Module 14 - Tracking Your Research Impact

Tracking Your Research Impact

[DRAFT]

Within academia, it is becoming more and more important to be able to track your research impact. The easiest way to do this is to have your author profiles (discussed in Module 12.2) up to date and linked to institutional repositories and databases. Here we will outline what types of measures you are able to track to see the impact your research is having both within academia and beyond.

Learning outcomes

Upon completion of this module, you will be able to:

  1. Understand and contextualise the different metrics for tracking Academic Impact
  2. Identify the Academic Impact metrics relevant to your research area
  3. Research altmetrics and consider how they will be useful during your candidature
  4. Research and reflect on strategies you can use to engage with non-academic stakeholders

14.1 Academic Impact

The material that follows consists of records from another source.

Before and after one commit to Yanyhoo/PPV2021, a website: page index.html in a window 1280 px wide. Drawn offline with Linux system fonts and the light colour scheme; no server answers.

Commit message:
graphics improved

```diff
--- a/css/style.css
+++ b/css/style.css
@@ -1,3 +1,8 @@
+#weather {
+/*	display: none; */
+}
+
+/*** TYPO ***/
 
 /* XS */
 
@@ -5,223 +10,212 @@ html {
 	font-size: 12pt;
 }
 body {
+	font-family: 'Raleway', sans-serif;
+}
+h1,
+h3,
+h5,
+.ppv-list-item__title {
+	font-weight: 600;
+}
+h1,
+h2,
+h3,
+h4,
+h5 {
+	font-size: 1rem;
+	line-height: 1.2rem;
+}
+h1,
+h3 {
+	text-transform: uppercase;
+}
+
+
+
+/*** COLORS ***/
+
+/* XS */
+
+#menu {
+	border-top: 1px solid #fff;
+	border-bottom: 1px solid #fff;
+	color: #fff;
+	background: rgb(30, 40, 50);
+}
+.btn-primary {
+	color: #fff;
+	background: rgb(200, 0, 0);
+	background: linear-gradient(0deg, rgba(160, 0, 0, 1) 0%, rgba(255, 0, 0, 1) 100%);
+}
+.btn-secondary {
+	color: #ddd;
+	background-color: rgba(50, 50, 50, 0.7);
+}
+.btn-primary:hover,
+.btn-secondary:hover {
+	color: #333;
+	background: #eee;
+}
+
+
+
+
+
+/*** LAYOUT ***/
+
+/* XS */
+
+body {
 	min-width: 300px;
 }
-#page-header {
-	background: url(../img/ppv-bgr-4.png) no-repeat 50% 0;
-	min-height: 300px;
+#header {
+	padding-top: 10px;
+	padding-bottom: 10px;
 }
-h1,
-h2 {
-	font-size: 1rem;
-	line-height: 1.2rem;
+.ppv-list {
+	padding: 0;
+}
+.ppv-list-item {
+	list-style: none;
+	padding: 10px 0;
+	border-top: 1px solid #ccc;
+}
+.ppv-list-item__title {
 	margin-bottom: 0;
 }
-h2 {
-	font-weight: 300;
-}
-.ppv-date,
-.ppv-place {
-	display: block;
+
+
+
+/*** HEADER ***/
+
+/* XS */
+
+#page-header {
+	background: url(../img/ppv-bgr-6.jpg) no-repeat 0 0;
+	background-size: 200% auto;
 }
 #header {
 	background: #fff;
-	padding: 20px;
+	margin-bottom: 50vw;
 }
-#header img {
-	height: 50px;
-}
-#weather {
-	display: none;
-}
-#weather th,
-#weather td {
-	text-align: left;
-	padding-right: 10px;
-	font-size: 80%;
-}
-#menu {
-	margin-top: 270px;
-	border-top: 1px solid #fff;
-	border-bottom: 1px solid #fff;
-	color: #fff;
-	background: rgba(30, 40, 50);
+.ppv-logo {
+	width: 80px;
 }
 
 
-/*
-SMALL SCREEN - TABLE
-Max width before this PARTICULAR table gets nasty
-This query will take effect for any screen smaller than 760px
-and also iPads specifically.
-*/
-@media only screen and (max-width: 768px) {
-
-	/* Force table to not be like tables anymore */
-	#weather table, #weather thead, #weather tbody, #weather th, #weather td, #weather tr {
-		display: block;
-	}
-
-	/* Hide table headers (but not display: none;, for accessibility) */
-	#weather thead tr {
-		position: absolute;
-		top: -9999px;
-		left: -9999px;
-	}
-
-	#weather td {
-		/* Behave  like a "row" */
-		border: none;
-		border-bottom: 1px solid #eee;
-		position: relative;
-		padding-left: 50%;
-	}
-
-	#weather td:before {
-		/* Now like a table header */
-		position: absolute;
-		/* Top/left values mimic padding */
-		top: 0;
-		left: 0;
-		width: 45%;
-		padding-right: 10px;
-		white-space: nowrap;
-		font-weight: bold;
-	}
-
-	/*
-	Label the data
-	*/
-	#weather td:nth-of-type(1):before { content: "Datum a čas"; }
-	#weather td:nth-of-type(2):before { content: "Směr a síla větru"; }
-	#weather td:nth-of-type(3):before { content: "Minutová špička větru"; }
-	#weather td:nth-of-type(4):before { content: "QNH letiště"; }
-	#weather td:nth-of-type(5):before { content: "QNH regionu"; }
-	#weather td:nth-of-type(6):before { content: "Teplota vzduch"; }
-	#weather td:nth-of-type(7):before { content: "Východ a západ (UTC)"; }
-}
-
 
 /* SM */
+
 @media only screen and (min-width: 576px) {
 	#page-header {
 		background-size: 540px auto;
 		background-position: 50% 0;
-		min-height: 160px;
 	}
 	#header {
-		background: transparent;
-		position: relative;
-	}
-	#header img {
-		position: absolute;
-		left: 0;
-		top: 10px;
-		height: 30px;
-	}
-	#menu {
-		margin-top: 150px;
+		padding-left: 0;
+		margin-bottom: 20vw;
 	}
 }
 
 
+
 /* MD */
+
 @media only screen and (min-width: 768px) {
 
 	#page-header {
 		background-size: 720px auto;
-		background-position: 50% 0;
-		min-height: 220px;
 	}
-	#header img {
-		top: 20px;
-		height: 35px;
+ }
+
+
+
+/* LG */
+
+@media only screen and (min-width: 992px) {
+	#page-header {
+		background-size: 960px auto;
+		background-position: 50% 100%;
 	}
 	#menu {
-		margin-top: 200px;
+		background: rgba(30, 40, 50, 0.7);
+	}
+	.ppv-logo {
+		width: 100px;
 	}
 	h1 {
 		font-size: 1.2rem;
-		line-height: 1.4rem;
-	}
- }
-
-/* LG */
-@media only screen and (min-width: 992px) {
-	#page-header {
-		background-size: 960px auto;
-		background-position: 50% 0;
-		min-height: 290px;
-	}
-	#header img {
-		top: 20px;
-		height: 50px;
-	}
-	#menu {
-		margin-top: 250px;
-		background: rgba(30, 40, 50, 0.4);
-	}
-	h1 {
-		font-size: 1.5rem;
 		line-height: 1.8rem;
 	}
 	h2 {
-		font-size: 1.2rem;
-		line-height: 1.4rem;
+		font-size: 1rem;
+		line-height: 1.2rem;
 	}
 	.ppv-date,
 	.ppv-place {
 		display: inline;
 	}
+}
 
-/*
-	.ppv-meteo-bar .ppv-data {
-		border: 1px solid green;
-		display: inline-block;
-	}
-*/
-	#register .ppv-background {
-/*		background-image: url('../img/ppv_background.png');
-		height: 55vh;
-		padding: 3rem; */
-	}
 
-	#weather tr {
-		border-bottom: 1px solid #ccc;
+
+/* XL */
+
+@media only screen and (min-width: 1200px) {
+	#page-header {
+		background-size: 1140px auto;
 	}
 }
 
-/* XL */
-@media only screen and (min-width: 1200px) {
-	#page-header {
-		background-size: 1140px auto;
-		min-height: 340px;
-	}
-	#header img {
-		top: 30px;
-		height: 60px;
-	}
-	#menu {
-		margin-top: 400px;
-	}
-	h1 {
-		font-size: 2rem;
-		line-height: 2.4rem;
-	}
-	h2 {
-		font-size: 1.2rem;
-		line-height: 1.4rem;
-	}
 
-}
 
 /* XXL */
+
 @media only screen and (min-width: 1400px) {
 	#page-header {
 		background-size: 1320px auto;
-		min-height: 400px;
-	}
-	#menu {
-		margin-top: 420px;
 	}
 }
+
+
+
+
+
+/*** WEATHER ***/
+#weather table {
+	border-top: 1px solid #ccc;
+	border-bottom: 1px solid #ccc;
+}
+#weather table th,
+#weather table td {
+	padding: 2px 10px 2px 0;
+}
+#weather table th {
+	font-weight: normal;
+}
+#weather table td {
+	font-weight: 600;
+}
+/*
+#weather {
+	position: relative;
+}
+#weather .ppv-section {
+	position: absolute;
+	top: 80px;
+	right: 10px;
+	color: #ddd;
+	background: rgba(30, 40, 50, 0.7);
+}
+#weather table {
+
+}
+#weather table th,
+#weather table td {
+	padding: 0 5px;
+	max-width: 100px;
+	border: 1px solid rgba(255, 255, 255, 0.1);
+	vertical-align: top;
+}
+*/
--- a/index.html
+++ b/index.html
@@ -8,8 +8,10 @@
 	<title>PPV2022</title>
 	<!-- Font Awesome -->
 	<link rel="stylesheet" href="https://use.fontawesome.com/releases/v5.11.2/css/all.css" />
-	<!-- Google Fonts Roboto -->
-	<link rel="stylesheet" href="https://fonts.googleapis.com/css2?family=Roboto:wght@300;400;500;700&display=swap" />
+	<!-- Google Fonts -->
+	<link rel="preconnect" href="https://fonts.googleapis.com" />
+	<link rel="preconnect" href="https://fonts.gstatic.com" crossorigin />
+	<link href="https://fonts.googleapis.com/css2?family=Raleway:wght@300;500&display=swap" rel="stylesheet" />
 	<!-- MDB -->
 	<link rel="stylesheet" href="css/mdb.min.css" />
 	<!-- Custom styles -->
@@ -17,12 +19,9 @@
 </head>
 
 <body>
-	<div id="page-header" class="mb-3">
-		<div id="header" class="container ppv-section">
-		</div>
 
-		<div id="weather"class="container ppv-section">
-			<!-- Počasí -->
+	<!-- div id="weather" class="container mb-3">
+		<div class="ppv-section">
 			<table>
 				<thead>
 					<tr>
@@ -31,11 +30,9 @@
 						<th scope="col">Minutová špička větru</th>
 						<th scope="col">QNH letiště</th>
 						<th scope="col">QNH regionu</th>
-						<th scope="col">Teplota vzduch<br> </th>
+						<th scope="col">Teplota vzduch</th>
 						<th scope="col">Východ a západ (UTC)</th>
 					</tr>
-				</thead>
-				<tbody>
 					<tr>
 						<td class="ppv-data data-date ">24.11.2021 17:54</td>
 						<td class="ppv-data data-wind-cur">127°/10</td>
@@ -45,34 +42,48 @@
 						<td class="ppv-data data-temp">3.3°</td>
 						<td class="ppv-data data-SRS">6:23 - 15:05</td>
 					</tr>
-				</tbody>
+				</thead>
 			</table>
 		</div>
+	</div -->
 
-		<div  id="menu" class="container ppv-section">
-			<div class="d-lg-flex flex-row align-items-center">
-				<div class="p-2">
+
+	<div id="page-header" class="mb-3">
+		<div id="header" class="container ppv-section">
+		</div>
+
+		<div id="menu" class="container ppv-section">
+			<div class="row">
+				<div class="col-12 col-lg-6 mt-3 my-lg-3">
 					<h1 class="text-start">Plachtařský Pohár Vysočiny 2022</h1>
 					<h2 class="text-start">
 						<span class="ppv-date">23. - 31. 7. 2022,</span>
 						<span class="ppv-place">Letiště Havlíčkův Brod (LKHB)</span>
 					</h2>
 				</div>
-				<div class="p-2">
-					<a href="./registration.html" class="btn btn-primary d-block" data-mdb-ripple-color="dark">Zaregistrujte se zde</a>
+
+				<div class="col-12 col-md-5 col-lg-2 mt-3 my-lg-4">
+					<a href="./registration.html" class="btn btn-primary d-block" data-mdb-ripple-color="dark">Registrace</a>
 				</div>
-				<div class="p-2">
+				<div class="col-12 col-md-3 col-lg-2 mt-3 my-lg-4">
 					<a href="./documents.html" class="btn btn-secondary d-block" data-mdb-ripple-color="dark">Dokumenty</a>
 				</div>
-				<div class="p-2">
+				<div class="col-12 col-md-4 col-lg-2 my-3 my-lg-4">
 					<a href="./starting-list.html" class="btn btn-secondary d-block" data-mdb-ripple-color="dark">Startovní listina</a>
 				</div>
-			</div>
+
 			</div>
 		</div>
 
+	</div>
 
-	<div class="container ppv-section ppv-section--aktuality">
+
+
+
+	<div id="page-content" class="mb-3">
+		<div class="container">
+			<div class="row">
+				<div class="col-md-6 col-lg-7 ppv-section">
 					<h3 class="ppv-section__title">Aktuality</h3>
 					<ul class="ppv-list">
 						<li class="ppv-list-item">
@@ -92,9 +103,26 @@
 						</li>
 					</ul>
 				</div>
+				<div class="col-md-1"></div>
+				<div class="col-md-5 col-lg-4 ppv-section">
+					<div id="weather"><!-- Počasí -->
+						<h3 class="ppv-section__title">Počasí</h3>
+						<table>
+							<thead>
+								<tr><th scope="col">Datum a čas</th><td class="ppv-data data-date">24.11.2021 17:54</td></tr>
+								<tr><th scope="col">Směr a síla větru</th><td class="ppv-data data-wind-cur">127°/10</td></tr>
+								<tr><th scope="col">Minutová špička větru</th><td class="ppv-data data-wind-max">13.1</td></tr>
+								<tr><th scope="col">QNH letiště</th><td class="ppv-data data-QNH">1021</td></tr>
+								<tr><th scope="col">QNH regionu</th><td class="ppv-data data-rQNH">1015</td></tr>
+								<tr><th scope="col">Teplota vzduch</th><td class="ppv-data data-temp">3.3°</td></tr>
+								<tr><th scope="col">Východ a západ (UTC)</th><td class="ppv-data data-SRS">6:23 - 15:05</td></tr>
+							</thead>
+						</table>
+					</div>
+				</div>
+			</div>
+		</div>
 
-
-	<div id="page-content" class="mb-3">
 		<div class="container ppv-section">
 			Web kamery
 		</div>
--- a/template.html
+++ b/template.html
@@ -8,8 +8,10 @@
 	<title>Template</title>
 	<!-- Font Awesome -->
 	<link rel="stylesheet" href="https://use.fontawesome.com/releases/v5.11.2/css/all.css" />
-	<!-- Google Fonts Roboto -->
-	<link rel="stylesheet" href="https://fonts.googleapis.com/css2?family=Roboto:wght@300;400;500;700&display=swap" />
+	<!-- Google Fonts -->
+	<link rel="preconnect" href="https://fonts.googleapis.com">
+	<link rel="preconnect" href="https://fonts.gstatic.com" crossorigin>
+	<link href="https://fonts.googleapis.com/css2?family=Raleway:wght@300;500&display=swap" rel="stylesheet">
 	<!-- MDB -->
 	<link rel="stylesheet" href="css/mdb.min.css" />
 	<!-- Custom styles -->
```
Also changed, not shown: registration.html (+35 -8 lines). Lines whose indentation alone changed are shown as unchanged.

Academic impact refers to the impact your research is having within the world of academia and how your research is directly impacting other research. The measures of these are often referred to as bibliometrics (metrics for short).

Whilst there is strong cross-over, disciplines are often seen as citation based or non-citation based in regards to the potential metrics, and thus impact, a research output may have.

Common citation based measures include, but are not limited to:

  • Total number of research outputs by an author
  • Total number of citations for an author (h-index)
  • Citations per article
  • Journal Impact Factor
  • Field-weighted Citation Impact (for Scopus indexed journals) and Category Normalized Citation Impact (for Web of Science indexed journals)
  • The amount of libraries that have a copy of your book or book chapter

Common non-citation based measures include, but are not limited to:

  • Total number of research outputs by an author
  • Prestige of the publisher
  • Invited reviews and editorials

It is advised that you speak with your supervisor, peers, and librarians about academic impact measures and which are suitable for your disciplines. These are also something to consider when selecting a publisher for your research outputs, see Module 12.

Go to metrics-toolkit to learn more about different types of metrics and how to track them.

14.2 Altmetrics

Altmetrics are "alternative metrics" that can be applied to academic work to track how an academic research output is being perceived outside of academia's traditional citation practices. Altmetrics track the quantity, not the quality, of potential academic impact.

Altmetrics can be useful for postgraduate students and early career academics who:

  • Do not have a lengthy publishing record
  • Have recently released publications
  • Want to engage with people beyond academia
  • Want to know that their academic work is being spoken about in mainstream media, in policy documents, on social media, and in other contexts.

A commonly used altmetric service is Altmetric.com

Altmetrics.com tracks where research outputs are attracting attention from the following:

  • News sources
  • Policy documents
  • Social media platforms
  • Wikipedia
  • Youtube and
  • Many more

Icon further information Icon research

It's also important to plan how you will engage in social media and know how types of impact you will track. This post from fast track impact gives some great pointers.

Go to What Are Altmetrics to learn more about altmetrics, where to find them, and how to use them in your CV and grant applications.

14.3 Non-academic Impact

Non-academic impact can be referred to as Research Impact and is defined by the Australian Research Council as, "the contribution that research makes to the economy, society, environment or culture, beyond the contribution to academic research."

Tracking non-academic impact can be a little tricky, though it is important to be able to demonstrate.

Icon further information

Check out a publication released in 2019 by UNE academics, researchers, and PhD students about how they have tried to engage with stakeholders beyond academia and the rewards and challenges associated with this endeavor-

Knox, O. G., Osanai, Y., Polain, K., Pereg, L., Nachimuthu, G., Wilson, B., & Waters, W. (2019). Lessons from extension activity related to cotton rotation impacts on soil—A scientist's perspective. Soil use and management35(1), 141-149.

Progress to Module 15- Pathways and Training.